Oil prices dropped on Thursday, further extending falls from the previous session following surging U.S. crude inventories and weak demand from refineries.
Brent crude futures, the international benchmark for oil prices, were at $70.62 per barrel down 37 cents, or 0.5 per cent, from their last close, while the U.S. West Texas Intermediate (WTI) crude futures were down by 31 cents, or 0.5 per cent, at $61.11 per barrel.
Crude futures already fell by around 2 per cent the previous day.
“Rising inventories and a slowdown with refined product demand could suggest we could see further pressure (on prices),” said Edward Moya, senior analyst at futures brokerage OANDA.

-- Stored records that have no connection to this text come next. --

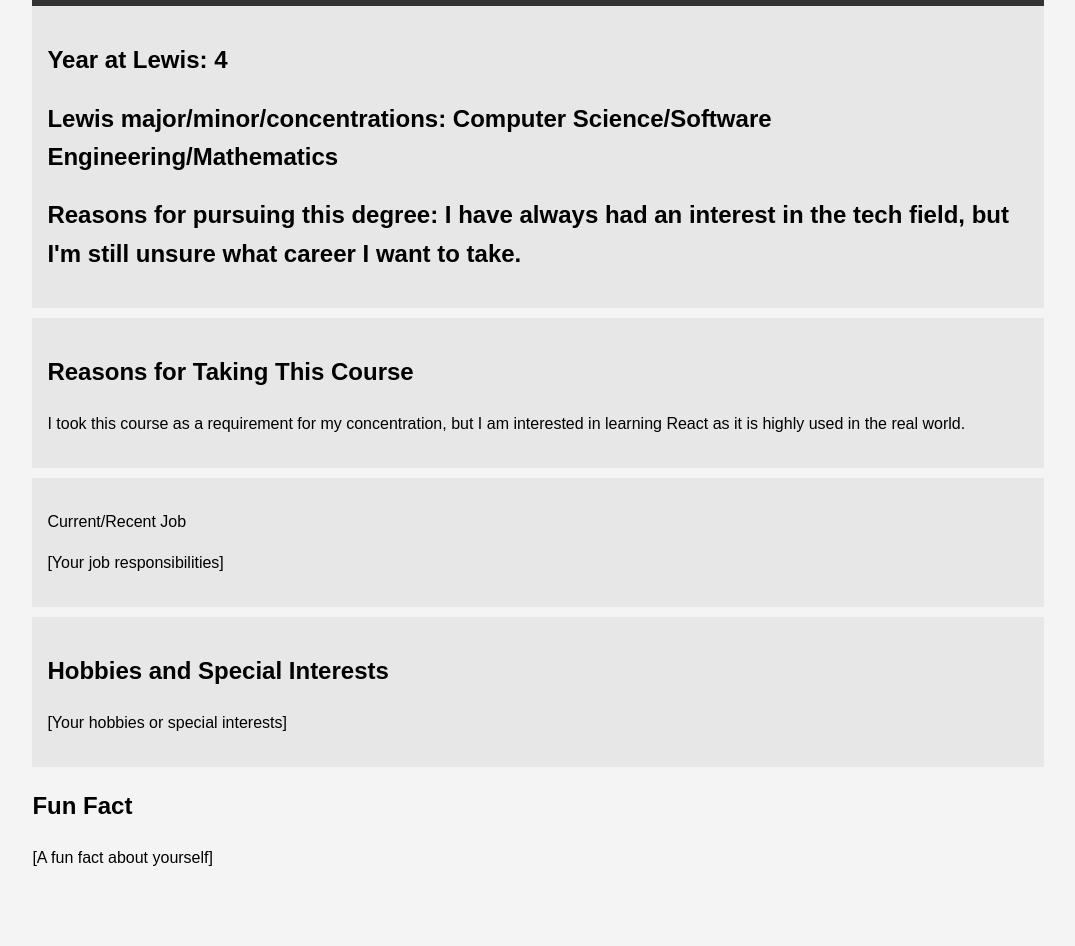
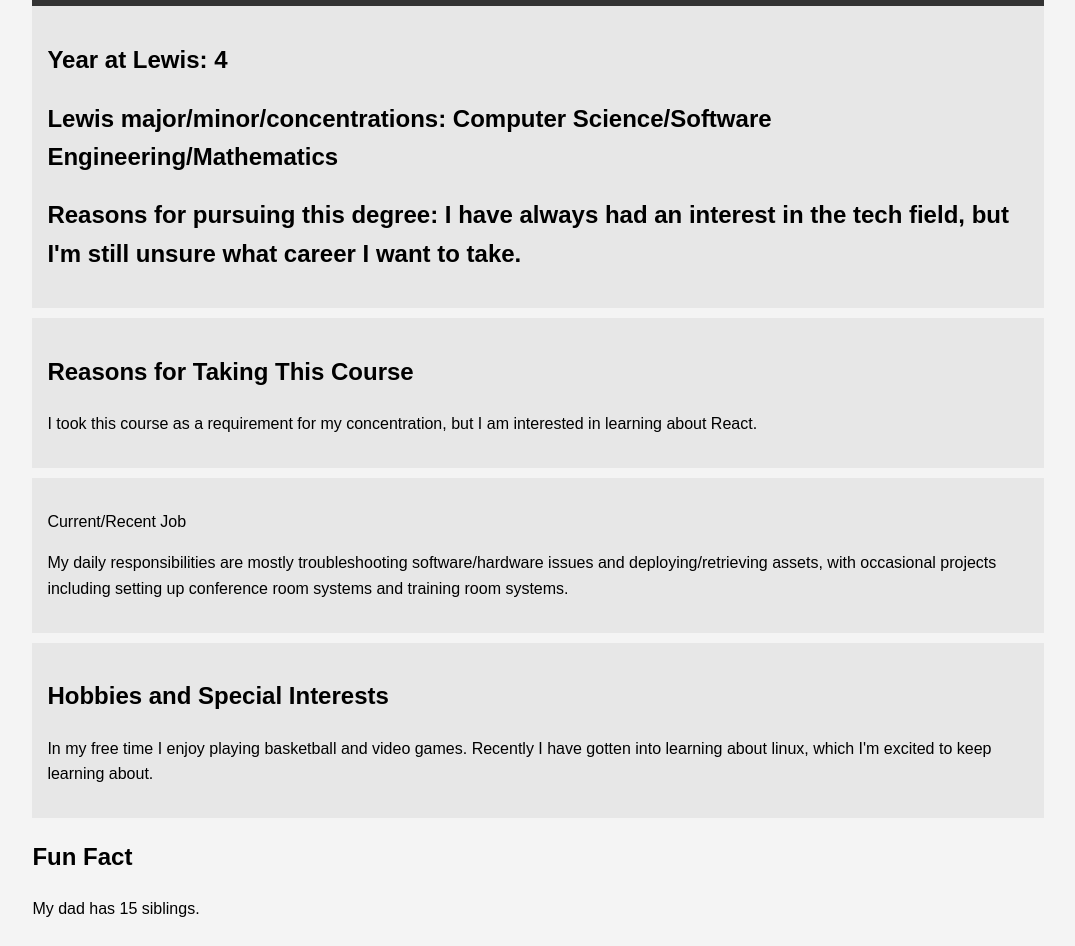
Before and after one commit to luke-mendi02/Introductions, a plain HTML site: page index.html in a window 1280 px wide. Shown: the part 144-1090 px from the top of the page, without its empty margins (102-1177 px from the left). Before the commit the page ends 1039 px from the top, so only its background shows below. Drawn offline with Linux system fonts and the light colour scheme.

Commit message:
Update index.html

```diff
--- a/index.html
+++ b/index.html
@@ -43,22 +43,22 @@
 
 		<section class="course">
             <h2>Reasons for Taking This Course</h2>
-            <p>I took this course as a requirement for my concentration, but I am interested in learning React as it is highly used in the real world.</p>
+            <p>I took this course as a requirement for my concentration, but I am interested in learning about React.</p>
         </section>
 
 		<section class="job">
             <p>Current/Recent Job</p>
-			<p>[Your job responsibilities]</p>
+			<p>My daily responsibilities are mostly troubleshooting software/hardware issues and deploying/retrieving assets, with occasional projects including setting up conference room systems and training room systems.  </p>
         </section>
 
         <section class="hobbies">
             <h2>Hobbies and Special Interests</h2>
-            <p>[Your hobbies or special interests]</p>
+            <p>In my free time I enjoy playing basketball and video games. Recently I have gotten into learning about linux, which I'm excited to keep learning about. </p>
         </section>
 
         <section class="fun-fact">
             <h2>Fun Fact</h2>
-            <p>[A fun fact about yourself]</p>
+            <p>My dad has 15 siblings.</p>
         </section>
     </div>
 </body>
```
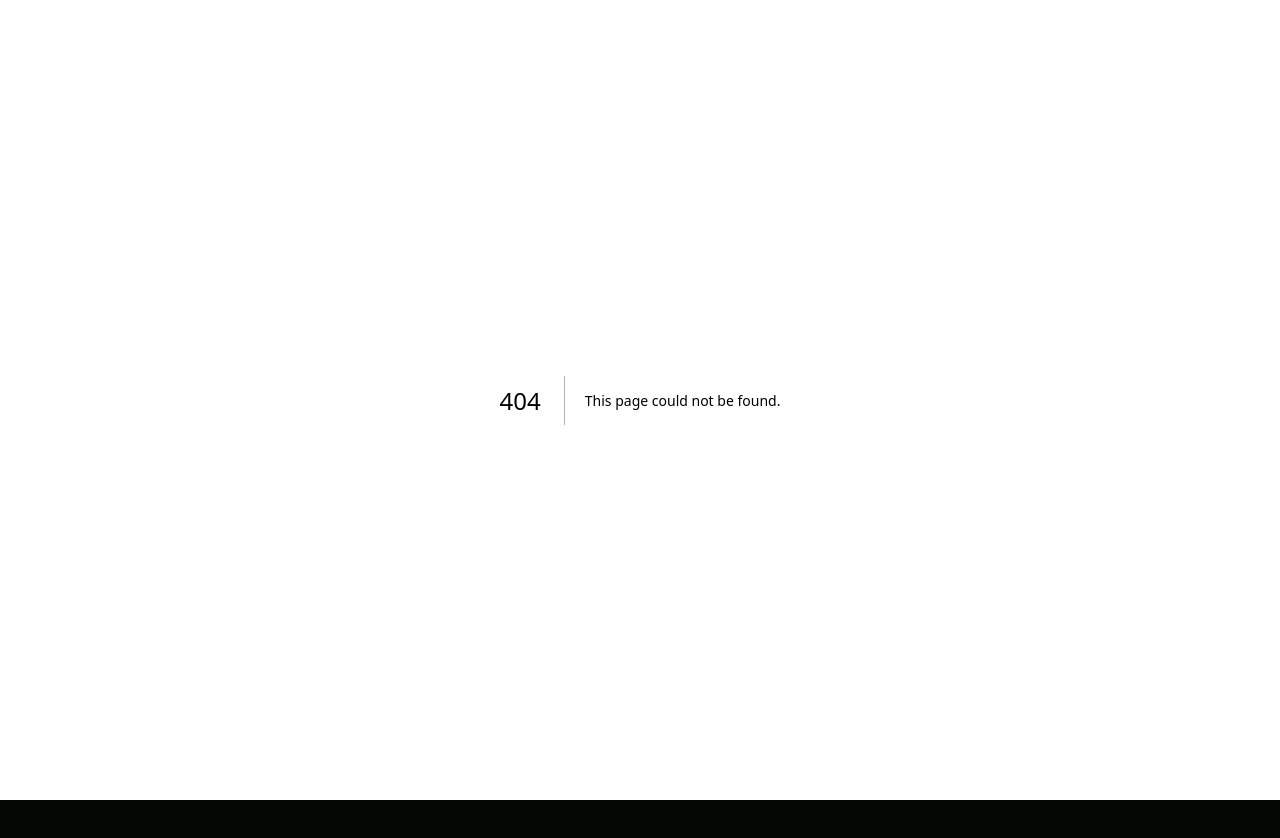
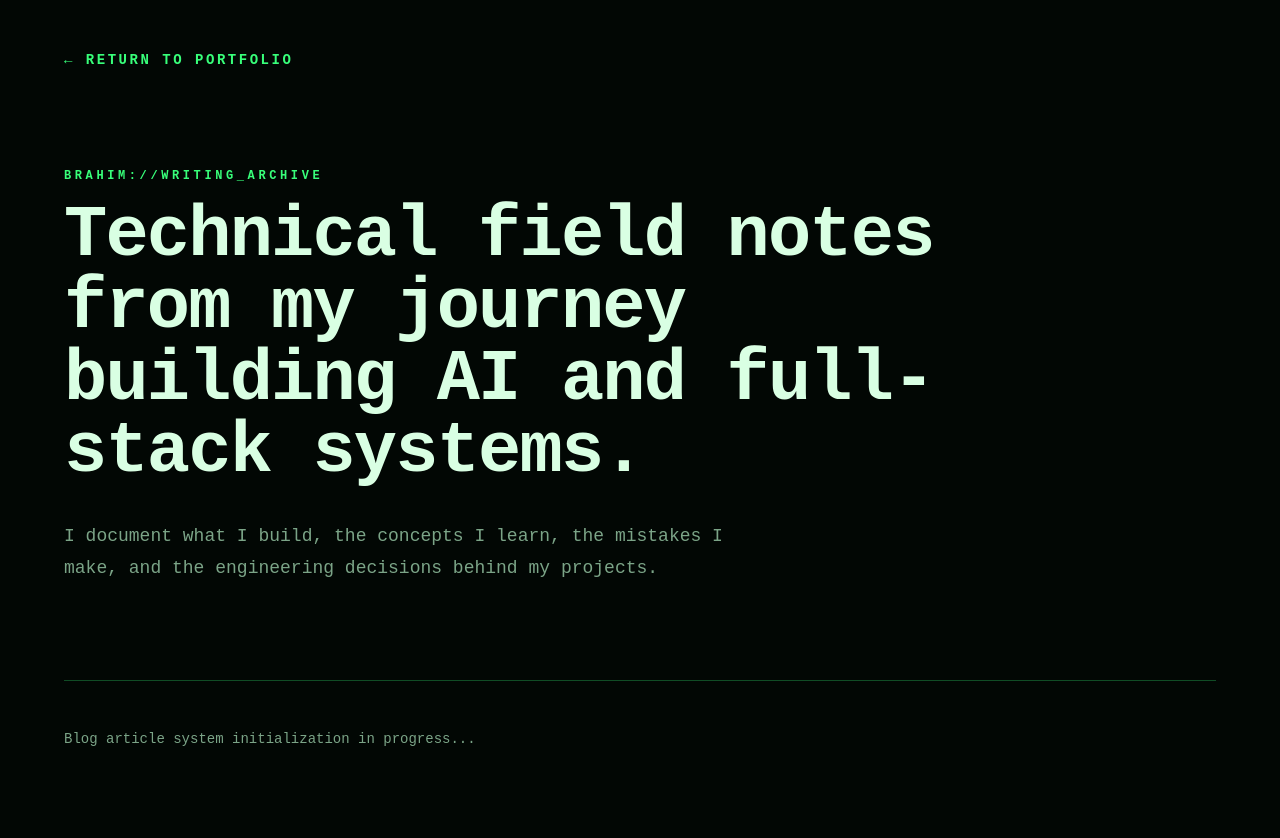
Before and after one commit to brahim-boughezroun/cyber-resume-portfolio, a Next.js app: page /blog in a window 1280 px wide. Before the commit this address had no page. Shown: the top 838 px of the page. Before the commit the page ends 800 px from the top, so only its background shows below. Built offline with nearby package versions, Linux system fonts and the light colour scheme.

Commit message:
feat(blog): add initial public blog route

```diff
--- /dev/null
+++ b/src/app/blog/page.tsx
@@ -0,0 +1,38 @@
+import Link from "next/link";
+
+export default function BlogPage() {
+  return (
+    <main className="min-h-screen bg-[#020704] px-6 py-12 text-[#d9ffe3]">
+      <div className="mx-auto max-w-6xl">
+        <Link
+          href="/"
+          className="text-sm font-bold tracking-[0.18em] text-[#38ff7a]"
+        >
+          ← RETURN TO PORTFOLIO
+        </Link>
+
+        <section className="py-24">
+          <p className="mb-4 text-xs font-bold tracking-[0.3em] text-[#38ff7a]">
+            BRAHIM://WRITING_ARCHIVE
+          </p>
+
+          <h1 className="max-w-4xl text-4xl font-bold tracking-tight md:text-7xl">
+            Technical field notes from my journey building AI and full-stack
+            systems.
+          </h1>
+
+          <p className="mt-8 max-w-2xl text-base leading-8 text-[#7ba487] md:text-lg">
+            I document what I build, the concepts I learn, the mistakes I make,
+            and the engineering decisions behind my projects.
+          </p>
+        </section>
+
+        <section className="border-t border-[rgba(56,255,122,0.28)] py-12">
+          <p className="text-sm text-[#7ba487]">
+            Blog article system initialization in progress...
+          </p>
+        </section>
+      </div>
+    </main>
+  );
+}
```
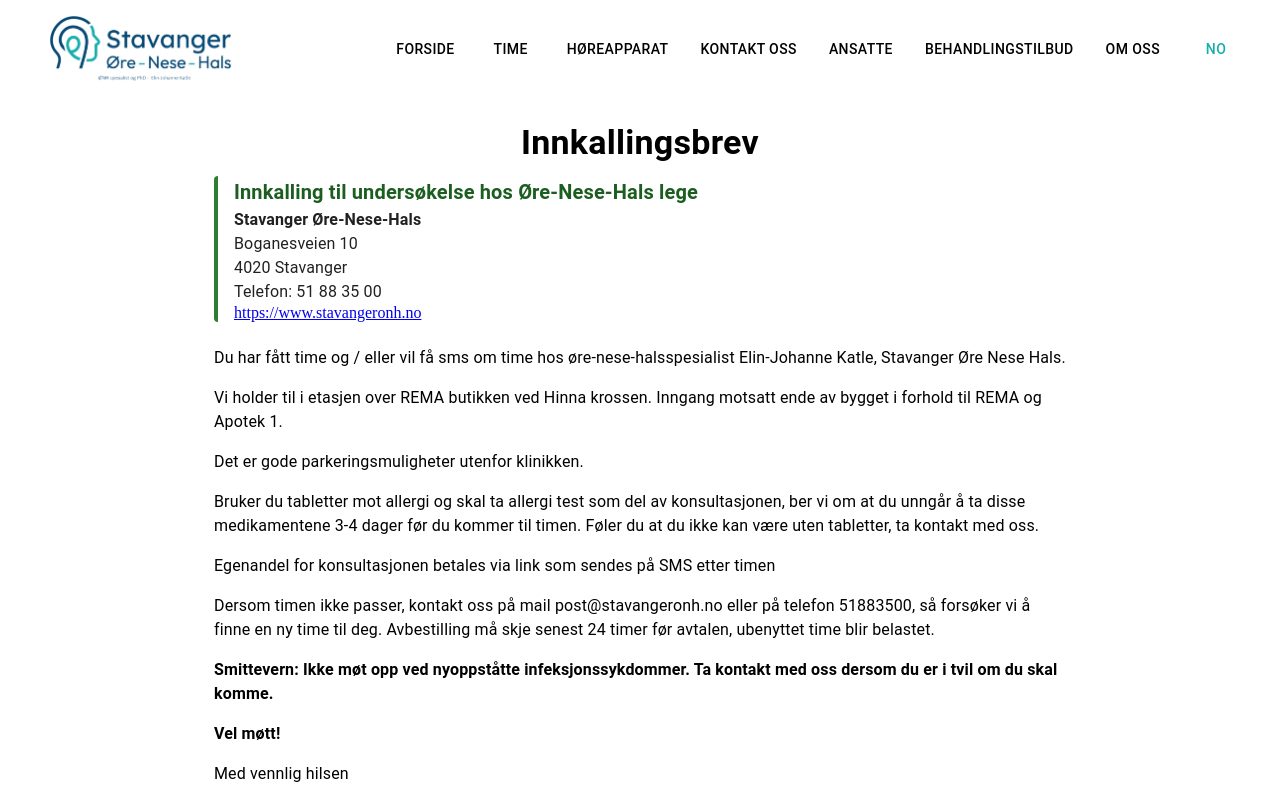
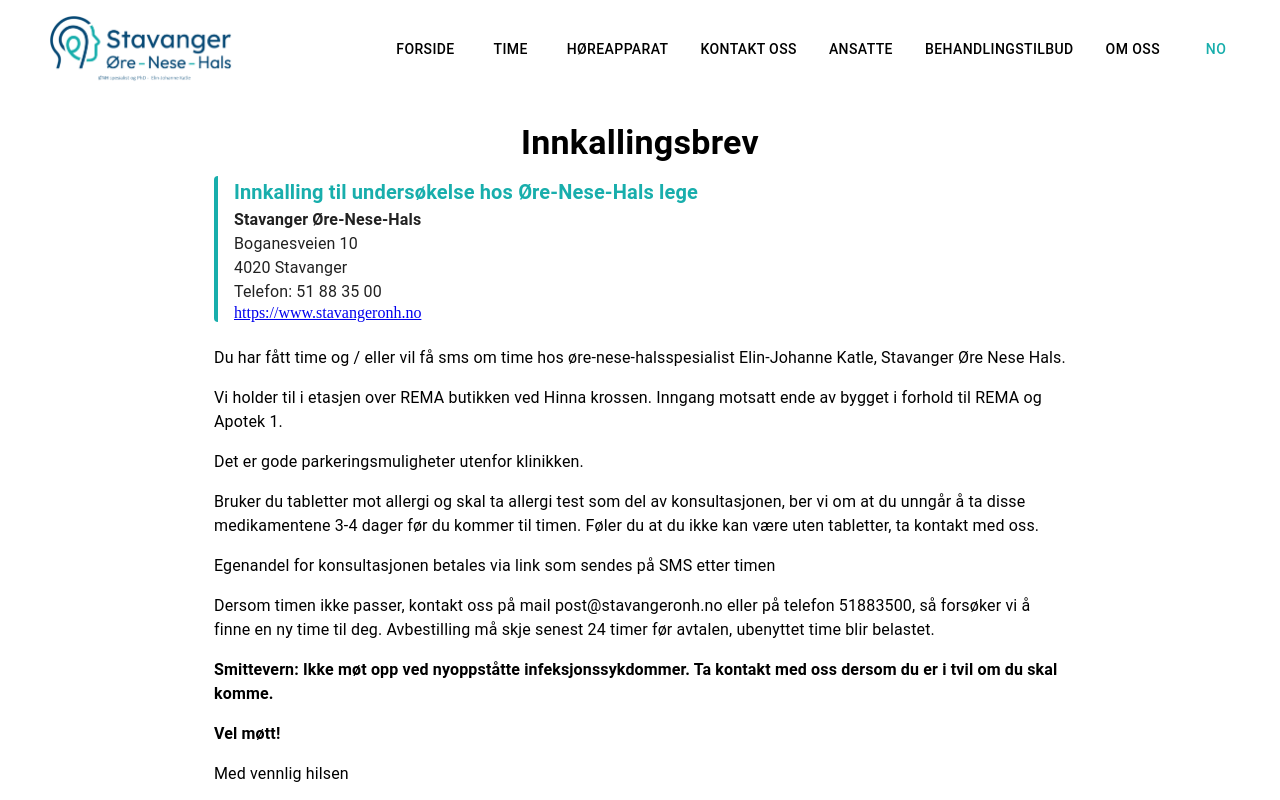
Before and after one commit to hannakfj/Stavanger-ONH, a React (Create React App) app: page /in in a window 1280 px wide. Shown: the top 800 px of the page. Built offline with nearby package versions, Linux system fonts and the light colour scheme.

Commit message:
Improve colors in letter

```diff
--- a/src/pages/Letter.tsx
+++ b/src/pages/Letter.tsx
@@ -6,21 +6,19 @@
 
   return (
     <Container maxWidth="md" sx={{ py: 4 }}>
-      {/* Tittel */}
       <Typography variant="h4" align="center" gutterBottom fontWeight="bold">
         {t("letter.title")}
       </Typography>
 
-      {/* Kort med venstre grønn stripe */}
       <Paper
         elevation={0}
         sx={{
-          borderLeft: "4px solid #2e7d32", // grønn stripe
+          borderLeft: "4px solid #18AEAC",
           pl: 2,
           mb: 3,
         }}
       >
-        <Typography variant="h6" fontWeight="bold" color="success.dark">
+        <Typography variant="h6" fontWeight="bold" color="#18AEAC">
           {t("letter.subtitle")}
         </Typography>
         <Typography fontWeight="bold">{t("letter.clinicName")}</Typography>
@@ -38,7 +36,6 @@
         </Box>
       </Paper>
 
-      {/* Brødtekst */}
       <Typography paragraph>{t("letter.intro")}</Typography>
       <Typography paragraph>{t("letter.location")}</Typography>
       <Typography paragraph>{t("letter.parking")}</Typography>
```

U.S. crude oil inventories rose last week, hitting their highest levels since July 2017, due to weak refinery demand, the Energy Information Administration said on Wednesday.
Commercial U.S. crude inventories rose by 4.7 million barrels in the week ended May 17, to 476.8 million barrels, their highest since July 2017, the EIA data showed.
Beyond weak refinery demand for feedstock crude oil, the increase in commercial inventories also came on the back of planned sales of U.S. strategic petroleum reserves (SPR) into the commercial market.
U.S. crude oil production climbed by 100,000 barrels per day (bpd) to 12.2 million bpd, putting output near its record of 12.3 million bpd reached late last month.
Ole Hansen, head of commodity strategy at Saxo Bank, said “concerns about slowing (oil) demand growth due to the negative impact on the global economy of the U.S.-China trade war” were also weighing on oil prices.
Countering these bearish price factors have been escalating political tensions between the United States and Iran, as well as ongoing supply cuts led by the Organization of the Petroleum Exporting Countries, OPEC, that started in January in an effort to prop up the market.
“Large but opposing forces have kept Brent in a $70-$75 per barrel range in recent weeks,” Morgan Stanley said in a note on oil markets published this week.
“Macro economic data has rapidly deteriorated, and this is reflected in weaker oil demand. At the same time, downside risk to supply is materialising in key countries (adding to OPEC’s production cuts),” the U.S. bank said.
“On balance, however, we still see tightness in 2H19,” Morgan Stanley said, adding it expected Brent to trade in the $75-$80 per barrel range in the second half of 2019.
French bank BNP Paribas said high inventories meant that OPEC would likely keep its voluntary supply cuts in place. “Supply management is here to stay,” the bank said.